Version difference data

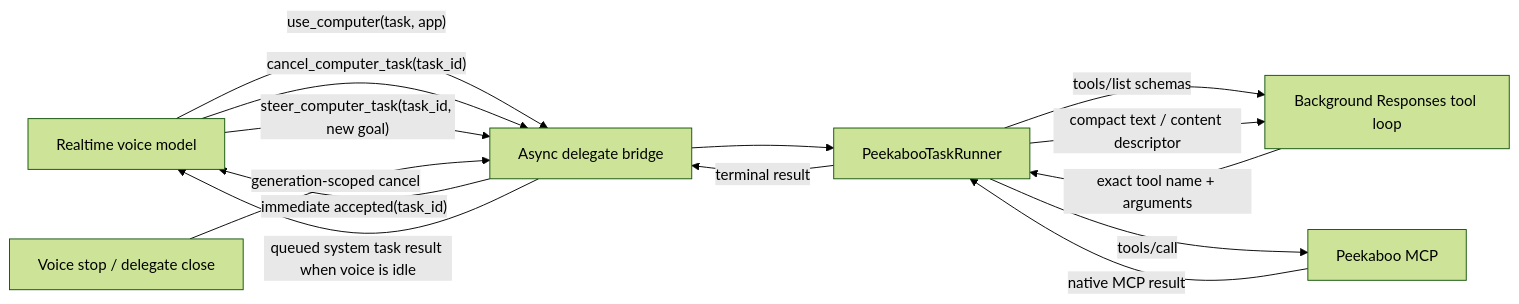
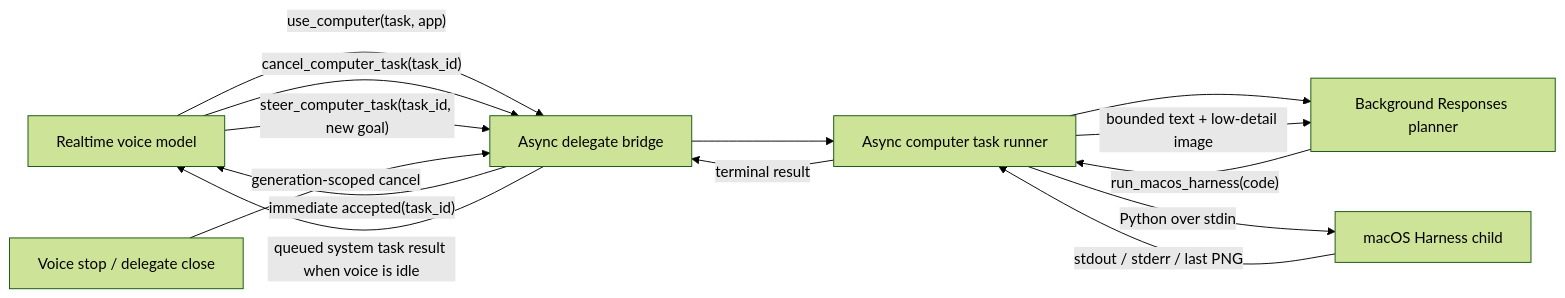
Before and after one commit to kamikaz1k/wake-on: the second of 13 diagrams in docs/architecture.md, drawn with Mermaid (forest theme). The commit also changed other lines of this file and 12 other files, not shown here.

Commit message:
Add macOS Harness computer backend

````diff
--- a/docs/architecture.md
+++ b/docs/architecture.md
@@ -111,16 +111,16 @@
 ```mermaid
 flowchart LR
     A["Realtime voice model"] -->|"use_computer(task, app)"| B["Async delegate bridge"]
     B -->|"immediate accepted(task_id)"| A
-    B --> C["PeekabooTaskRunner"]
-    C -->|"tools/list schemas"| D["Background Responses tool loop"]
-    D -->|"exact tool name + arguments"| C
-    C -->|"tools/call"| E["Peekaboo MCP"]
-    E -->|"native MCP result"| C
-    C -->|"compact text / content descriptor"| D
+    B --> C["Async computer task runner"]
+    C --> D["Background Responses planner"]
+    D -->|"run_macos_harness(code)"| C
+    C -->|"Python over stdin"| E["macOS Harness child"]
+    E -->|"stdout / stderr / last PNG"| C
+    C -->|"bounded text + low-detail image"| D
     C -->|"terminal result"| B
     B -->|"queued system task result when voice is idle"| A
     A -->|"cancel_computer_task(task_id)"| B
     A -->|"steer_computer_task(task_id, new goal)"| B
     F["Voice stop / delegate close"] -->|"generation-scoped cancel"| B
 ```
````
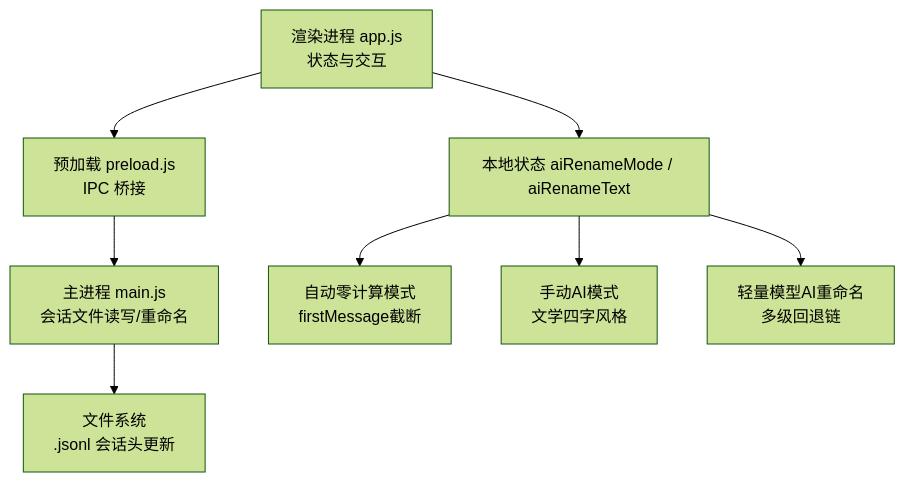
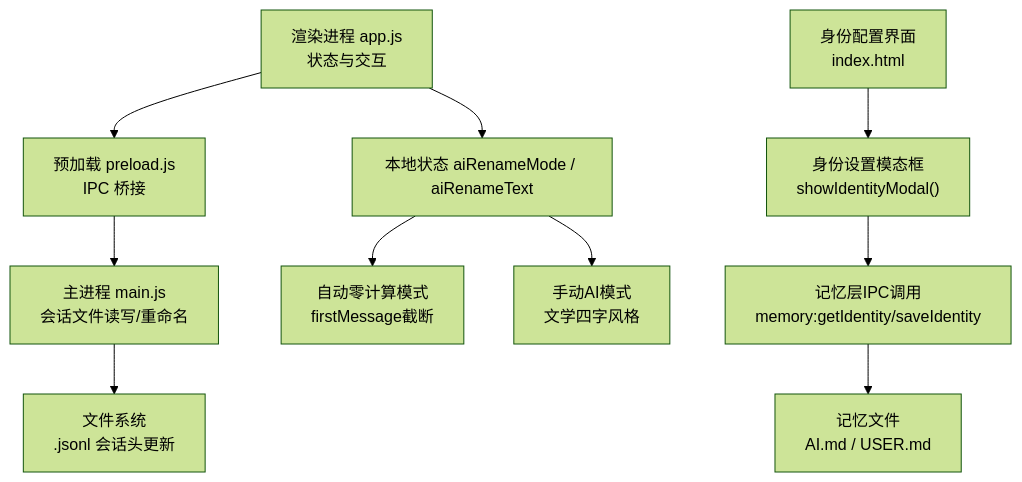
One commit to swond-Mao/Tiffa changed the first of 3 diagrams in .qoder/repowiki/zh/content/用户界面/AI智能重命名功能.md. Above: the diagram before and after it, drawn with Mermaid (forest theme). The commit also changed other lines of this file and 25 other files, not shown here.

````diff
--- a/.qoder/repowiki/zh/content/用户界面/AI智能重命名功能.md
+++ b/.qoder/repowiki/zh/content/用户界面/AI智能重命名功能.md
@@ -43,10 +49,12 @@
 ```mermaid
 graph TB
 UI["渲染进程 app.js<br/>状态与交互"] --> Bridge["预加载 preload.js<br/>IPC 桥接"]
 Bridge --> Main["主进程 main.js<br/>会话文件读写/重命名"]
 Main --> FS["文件系统<br/>.jsonl 会话头更新"]
 UI --> State["本地状态 aiRenameMode / aiRenameText"]
 State --> AutoMode["自动零计算模式<br/>firstMessage截断"]
 State --> ManualMode["手动AI模式<br/>文学四字风格"]
-State --> LightModel["轻量模型AI重命名<br/>多级回退链"]
+Identity["身份配置界面<br/>index.html"] --> IdentityModal["身份设置模态框<br/>showIdentityModal()"]
+IdentityModal --> MemoryIPC["记忆层IPC调用<br/>memory:getIdentity/saveIdentity"]
+MemoryIPC --> MemoryFiles["记忆文件<br/>AI.md / USER.md"]
 ```
````
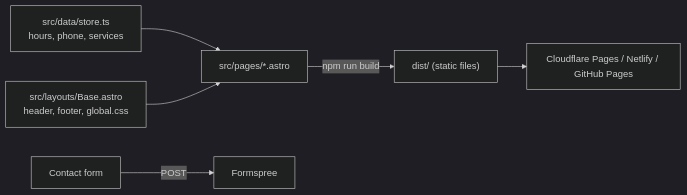
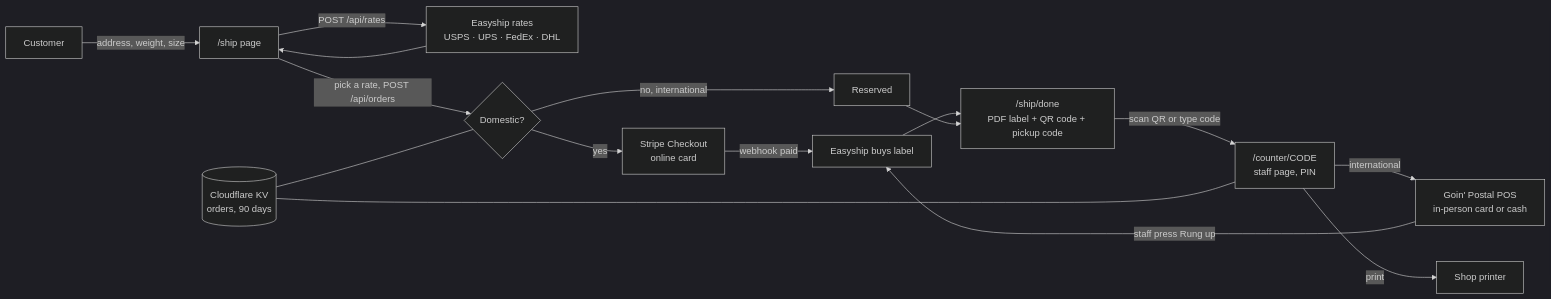
Before and after one commit to wbp318/goin-postal-forsythe: the diagram in site/README.md, drawn with Mermaid (dark theme). The commit also changed other lines of this file and 27 other files, not shown here.

First line of the commit message:
Site: ship from the website with Easyship rates, Stripe online, POS in shop

````diff
--- a/site/README.md
+++ b/site/README.md
@@ -5,8 +7,18 @@
 ```mermaid
 flowchart LR
-  D["src/data/store.ts<br/>hours, phone, services"] --> P["src/pages/*.astro"]
-  L["src/layouts/Base.astro<br/>header, footer, global.css"] --> P
-  P -->|npm run build| O["dist/ (static files)"]
-  O --> H["Cloudflare Pages / Netlify / GitHub Pages"]
-  F["Contact form"] -->|POST| FS["Formspree"]
+  C["Customer"] -->|address, weight, size| S["/ship page"]
+  S -->|POST /api/rates| R["Easyship rates<br/>USPS · UPS · FedEx · DHL"]
+  R --> S
+  S -->|pick a rate, POST /api/orders| O{"Domestic?"}
+  O -->|yes| P["Stripe Checkout<br/>online card"]
+  P -->|webhook paid| L["Easyship buys label"]
+  O -->|no, international| RES["Reserved"]
+  L --> D["/ship/done<br/>PDF label + QR code + pickup code"]
+  RES --> D
+  D -->|scan QR or type code| K["/counter/CODE<br/>staff page, PIN"]
+  K -->|international| POS["Goin' Postal POS<br/>in-person card or cash"]
+  POS -->|staff press Rung up| L
+  K -->|print| PR["Shop printer"]
+  KV[("Cloudflare KV<br/>orders, 90 days")] --- O
+  KV --- K
 ```
````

» About this task: Report how many lines above hold the string "State", giving nothing but the number.

» Problem solution: 4